For example, if $80,000 of the $700,000 property is for the above (plumbing, carpet etc), you would take the remaining $620,000 over 39 years, but for the $80,000 you could section 179 it- if your practice income is over $530k and the $80k is depreciated over the highest bracket, that’s an immediate $32,000 back in your pocket plus another $6500 (from the property over 39 years) back in your pocket! Or if you use MARCS depreciation over five years it would be about another $6000 per year ($32k divided by five) in your pocket.
So this works well if you’re in a high tax bracket and will be the next five years. If you aren’t, I don’t totally understand but read in year 3 or 4 you can “go back” and get a big depreciation in one year.
I’m wondering what percent of your property is segregated- obviously this affects whether it is cost effective to pay the $5000 or whatever for the engineering study.
One disadvantage of doing this is when you sell the segregated costs (wiring, carpeting, flooring etc) if you expect to get any value you paid for it it’s taxed at regular rates which depending on your bracket could be 39.5% rather than the section 1250 special rate of 25%. But if it’s over a long timeframe you’ll come out ahead with proper investing etc.
Personally, I wouldn’t buy a property, commercial or residential, just for this tax break. But if you are buying a property, might as well take advantage of it!
I plan to retire early so wouldn’t be in any building too long, and don’t want to deal with selling a building. My own opinion is real estate, commercial or residential just creates headaches and extra work.
As I said, profits from real estate are taxed at the regular rate or 25% rate rather than the more favorable capital gains rates (15, 18.3 or 23.8% for stocks). Diversification is another issue- in my viewpoint less risk with a REIT in which multiple properties are owned, rather than one individual property.
But to each their own… good luck to those of you who have chosen this route.
Two things about deferring or avoiding taxes with real estate:
1. 1031 exchange- when you sell a residential or commercial property if you purchase another property then you don’t have to immediately pay depreciation recapture (25% tax on anything depreciated while you owned the property) as well as capital gains. It gets rolled into your next property. Once you sell the second property then you’d be responsible for ALL taxes.

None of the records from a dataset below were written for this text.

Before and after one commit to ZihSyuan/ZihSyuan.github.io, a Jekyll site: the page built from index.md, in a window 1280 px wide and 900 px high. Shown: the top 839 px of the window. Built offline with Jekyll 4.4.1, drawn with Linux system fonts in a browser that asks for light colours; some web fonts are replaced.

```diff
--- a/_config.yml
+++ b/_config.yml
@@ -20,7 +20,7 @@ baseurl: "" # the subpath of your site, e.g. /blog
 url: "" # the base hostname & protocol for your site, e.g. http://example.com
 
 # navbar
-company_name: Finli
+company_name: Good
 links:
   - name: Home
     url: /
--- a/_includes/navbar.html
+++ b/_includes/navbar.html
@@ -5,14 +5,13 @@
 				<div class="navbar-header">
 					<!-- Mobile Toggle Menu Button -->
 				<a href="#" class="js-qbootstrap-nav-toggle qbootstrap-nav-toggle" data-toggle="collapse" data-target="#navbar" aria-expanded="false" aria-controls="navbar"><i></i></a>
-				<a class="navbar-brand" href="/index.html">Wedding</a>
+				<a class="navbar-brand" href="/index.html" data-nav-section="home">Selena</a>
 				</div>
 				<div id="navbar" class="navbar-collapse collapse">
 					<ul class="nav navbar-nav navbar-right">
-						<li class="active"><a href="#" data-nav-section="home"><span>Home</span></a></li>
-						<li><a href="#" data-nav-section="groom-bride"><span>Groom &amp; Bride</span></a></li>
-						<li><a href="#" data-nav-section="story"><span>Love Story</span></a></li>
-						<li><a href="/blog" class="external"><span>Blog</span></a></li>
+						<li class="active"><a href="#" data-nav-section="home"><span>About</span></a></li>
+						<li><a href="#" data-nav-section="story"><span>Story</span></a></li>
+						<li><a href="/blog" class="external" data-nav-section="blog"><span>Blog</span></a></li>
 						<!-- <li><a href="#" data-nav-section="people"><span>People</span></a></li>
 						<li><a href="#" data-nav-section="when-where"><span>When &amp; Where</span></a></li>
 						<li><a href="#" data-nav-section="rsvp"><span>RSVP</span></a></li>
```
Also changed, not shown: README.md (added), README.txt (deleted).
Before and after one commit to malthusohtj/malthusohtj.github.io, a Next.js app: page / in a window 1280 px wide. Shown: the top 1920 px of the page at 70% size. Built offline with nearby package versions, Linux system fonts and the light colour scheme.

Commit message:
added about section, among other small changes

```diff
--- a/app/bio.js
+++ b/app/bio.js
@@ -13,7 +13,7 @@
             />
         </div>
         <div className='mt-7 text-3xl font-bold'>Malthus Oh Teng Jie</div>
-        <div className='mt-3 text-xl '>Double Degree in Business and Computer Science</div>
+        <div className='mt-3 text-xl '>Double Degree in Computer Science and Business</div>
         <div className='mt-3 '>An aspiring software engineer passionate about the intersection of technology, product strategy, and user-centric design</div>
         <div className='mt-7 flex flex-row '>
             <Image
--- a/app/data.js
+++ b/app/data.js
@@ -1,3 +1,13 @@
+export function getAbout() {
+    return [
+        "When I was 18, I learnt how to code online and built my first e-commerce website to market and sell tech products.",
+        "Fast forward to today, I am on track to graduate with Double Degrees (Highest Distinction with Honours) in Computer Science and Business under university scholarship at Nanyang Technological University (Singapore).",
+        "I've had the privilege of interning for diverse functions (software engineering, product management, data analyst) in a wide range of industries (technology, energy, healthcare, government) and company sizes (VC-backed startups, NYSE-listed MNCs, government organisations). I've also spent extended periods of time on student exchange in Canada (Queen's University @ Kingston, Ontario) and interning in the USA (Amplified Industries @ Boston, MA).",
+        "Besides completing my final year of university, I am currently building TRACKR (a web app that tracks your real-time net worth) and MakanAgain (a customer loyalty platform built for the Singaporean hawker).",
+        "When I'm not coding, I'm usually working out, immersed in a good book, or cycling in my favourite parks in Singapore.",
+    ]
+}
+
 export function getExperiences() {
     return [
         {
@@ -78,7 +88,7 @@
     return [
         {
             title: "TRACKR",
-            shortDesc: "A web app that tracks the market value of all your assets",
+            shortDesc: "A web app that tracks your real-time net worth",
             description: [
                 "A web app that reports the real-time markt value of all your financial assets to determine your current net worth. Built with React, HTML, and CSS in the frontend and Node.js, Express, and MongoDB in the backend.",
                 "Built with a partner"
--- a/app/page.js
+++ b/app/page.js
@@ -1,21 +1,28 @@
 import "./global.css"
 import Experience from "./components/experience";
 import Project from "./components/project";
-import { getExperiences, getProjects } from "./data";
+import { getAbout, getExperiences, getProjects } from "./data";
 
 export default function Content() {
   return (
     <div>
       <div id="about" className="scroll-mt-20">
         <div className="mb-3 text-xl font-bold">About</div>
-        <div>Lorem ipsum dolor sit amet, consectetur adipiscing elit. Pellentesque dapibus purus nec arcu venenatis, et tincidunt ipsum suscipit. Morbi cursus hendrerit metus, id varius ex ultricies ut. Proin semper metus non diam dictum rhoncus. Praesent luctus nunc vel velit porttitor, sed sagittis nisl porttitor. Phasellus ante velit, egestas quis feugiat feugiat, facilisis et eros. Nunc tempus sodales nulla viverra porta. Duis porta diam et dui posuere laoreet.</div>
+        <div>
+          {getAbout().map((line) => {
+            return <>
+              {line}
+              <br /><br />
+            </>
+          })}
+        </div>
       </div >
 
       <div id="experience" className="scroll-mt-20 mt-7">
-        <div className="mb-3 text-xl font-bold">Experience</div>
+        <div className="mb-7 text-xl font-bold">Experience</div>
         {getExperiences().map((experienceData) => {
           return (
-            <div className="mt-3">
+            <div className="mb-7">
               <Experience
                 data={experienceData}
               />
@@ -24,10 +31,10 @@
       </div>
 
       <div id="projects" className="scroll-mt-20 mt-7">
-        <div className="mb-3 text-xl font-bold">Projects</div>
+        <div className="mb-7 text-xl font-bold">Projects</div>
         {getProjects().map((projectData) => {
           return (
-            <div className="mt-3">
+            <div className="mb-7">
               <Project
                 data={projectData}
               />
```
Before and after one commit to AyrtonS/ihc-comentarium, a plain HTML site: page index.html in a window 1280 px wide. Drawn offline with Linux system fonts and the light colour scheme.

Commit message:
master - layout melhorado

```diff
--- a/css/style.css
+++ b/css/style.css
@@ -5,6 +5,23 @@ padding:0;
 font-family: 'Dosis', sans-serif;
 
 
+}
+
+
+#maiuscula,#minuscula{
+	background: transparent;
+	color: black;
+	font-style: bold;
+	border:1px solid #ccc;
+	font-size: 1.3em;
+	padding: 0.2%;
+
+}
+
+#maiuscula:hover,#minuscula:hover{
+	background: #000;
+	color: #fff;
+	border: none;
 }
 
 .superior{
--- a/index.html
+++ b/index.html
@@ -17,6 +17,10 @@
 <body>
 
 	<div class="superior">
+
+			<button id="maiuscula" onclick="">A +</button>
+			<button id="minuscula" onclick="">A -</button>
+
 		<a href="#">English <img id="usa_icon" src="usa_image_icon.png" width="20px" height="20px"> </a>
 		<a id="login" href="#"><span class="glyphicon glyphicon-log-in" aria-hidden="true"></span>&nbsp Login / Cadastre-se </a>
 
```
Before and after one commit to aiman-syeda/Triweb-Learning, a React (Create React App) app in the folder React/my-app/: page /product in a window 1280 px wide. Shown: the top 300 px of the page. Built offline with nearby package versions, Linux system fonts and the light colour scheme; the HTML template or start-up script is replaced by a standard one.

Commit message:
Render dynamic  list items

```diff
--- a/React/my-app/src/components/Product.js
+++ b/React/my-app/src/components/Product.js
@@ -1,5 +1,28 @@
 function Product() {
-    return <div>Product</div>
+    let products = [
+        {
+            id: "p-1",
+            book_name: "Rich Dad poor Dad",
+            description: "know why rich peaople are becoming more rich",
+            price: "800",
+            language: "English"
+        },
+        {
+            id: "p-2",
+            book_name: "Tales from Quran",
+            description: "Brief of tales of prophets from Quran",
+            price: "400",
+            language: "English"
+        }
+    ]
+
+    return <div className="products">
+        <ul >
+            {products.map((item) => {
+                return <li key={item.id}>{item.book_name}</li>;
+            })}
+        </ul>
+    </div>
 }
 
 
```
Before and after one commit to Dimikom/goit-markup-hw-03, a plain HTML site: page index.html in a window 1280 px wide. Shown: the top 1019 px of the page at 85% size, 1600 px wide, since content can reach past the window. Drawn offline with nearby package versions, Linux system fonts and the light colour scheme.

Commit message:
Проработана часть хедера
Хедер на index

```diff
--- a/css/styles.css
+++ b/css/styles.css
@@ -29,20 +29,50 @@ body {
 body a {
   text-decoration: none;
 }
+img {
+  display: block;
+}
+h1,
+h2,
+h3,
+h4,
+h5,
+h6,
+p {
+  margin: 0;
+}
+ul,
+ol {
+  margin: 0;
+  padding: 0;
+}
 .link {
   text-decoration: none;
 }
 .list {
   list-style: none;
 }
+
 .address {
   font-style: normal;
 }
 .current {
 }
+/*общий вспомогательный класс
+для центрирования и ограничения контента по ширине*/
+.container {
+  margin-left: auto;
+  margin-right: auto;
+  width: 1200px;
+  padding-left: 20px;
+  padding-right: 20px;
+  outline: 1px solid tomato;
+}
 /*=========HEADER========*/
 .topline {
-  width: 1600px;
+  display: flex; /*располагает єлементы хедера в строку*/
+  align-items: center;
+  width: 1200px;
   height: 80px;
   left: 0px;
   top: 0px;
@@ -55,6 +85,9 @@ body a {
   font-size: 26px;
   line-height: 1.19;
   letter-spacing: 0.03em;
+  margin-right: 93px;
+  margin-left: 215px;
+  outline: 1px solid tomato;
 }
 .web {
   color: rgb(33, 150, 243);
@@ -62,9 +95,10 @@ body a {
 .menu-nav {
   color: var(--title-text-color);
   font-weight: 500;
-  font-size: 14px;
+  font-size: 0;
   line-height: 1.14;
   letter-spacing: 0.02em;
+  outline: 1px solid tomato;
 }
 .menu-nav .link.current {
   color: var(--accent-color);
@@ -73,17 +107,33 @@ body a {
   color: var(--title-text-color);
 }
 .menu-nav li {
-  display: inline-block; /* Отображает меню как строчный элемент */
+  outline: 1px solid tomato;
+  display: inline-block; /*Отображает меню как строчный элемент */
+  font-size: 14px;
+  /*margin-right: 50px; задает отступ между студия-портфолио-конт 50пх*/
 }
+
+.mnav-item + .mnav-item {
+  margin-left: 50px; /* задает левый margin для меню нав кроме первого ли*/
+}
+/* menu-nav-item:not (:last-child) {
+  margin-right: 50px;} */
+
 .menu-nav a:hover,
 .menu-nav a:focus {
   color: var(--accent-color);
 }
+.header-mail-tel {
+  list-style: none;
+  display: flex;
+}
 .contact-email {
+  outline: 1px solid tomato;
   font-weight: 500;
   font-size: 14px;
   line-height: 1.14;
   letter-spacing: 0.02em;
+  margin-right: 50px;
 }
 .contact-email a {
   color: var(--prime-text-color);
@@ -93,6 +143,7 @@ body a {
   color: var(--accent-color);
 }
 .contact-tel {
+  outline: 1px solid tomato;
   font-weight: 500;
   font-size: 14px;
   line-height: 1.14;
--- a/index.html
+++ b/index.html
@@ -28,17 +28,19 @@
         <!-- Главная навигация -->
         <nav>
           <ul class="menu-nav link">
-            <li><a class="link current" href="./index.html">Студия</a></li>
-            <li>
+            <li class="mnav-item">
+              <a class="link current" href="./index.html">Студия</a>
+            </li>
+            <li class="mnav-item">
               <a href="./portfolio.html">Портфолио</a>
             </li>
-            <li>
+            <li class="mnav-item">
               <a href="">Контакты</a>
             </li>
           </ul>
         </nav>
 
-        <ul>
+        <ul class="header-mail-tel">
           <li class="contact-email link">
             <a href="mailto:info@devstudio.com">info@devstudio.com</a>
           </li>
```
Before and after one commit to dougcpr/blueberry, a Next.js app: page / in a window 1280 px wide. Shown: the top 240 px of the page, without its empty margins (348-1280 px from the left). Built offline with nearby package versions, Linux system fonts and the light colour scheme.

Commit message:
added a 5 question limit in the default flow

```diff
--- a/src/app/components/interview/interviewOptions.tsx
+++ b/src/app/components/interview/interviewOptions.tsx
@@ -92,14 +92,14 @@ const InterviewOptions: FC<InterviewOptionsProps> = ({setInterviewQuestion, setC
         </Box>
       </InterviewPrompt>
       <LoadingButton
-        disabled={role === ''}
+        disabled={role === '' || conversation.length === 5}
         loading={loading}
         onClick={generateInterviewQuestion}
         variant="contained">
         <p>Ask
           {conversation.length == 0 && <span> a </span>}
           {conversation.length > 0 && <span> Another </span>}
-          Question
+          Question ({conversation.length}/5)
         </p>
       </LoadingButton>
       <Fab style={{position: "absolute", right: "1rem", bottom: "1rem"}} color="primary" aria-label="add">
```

So it only defers taxes, not avoids them.
BUT- there may be a loophole due to sale of personal residence free of gains if you’ve lived there 2 of last 5 years. If you have a big increase in value of the property, you can find a personal residence when you sell your business property that’s of equal value, buy it and rent it out for a few years. Then move in, if you live at least 2 of last 5 years then $500,000 of capital gains is excluded- but you’d still pay the 25% depreciation recapture under section 1251.
This works well if the value of your property has shot up. But if it’s about the same probably not worth the hassle.
2. Capital basis step up at death- say you own your practice building for 26 years and depreciate 2/3 of it. And say the value has went up $100,000, then unfortunately if you pass away, at least you can leave the building to your heirs, they can resell it immediately- without paying depreciation recapture or capital gains! This is also true for stocks, mutual funds, gold, etc.
However, if you’re unhappy with your real estate investment for whatever reason (typically the slow growth of real estate barely beats inflation, compared to stocks) and want out it may make sense to pay up the taxes.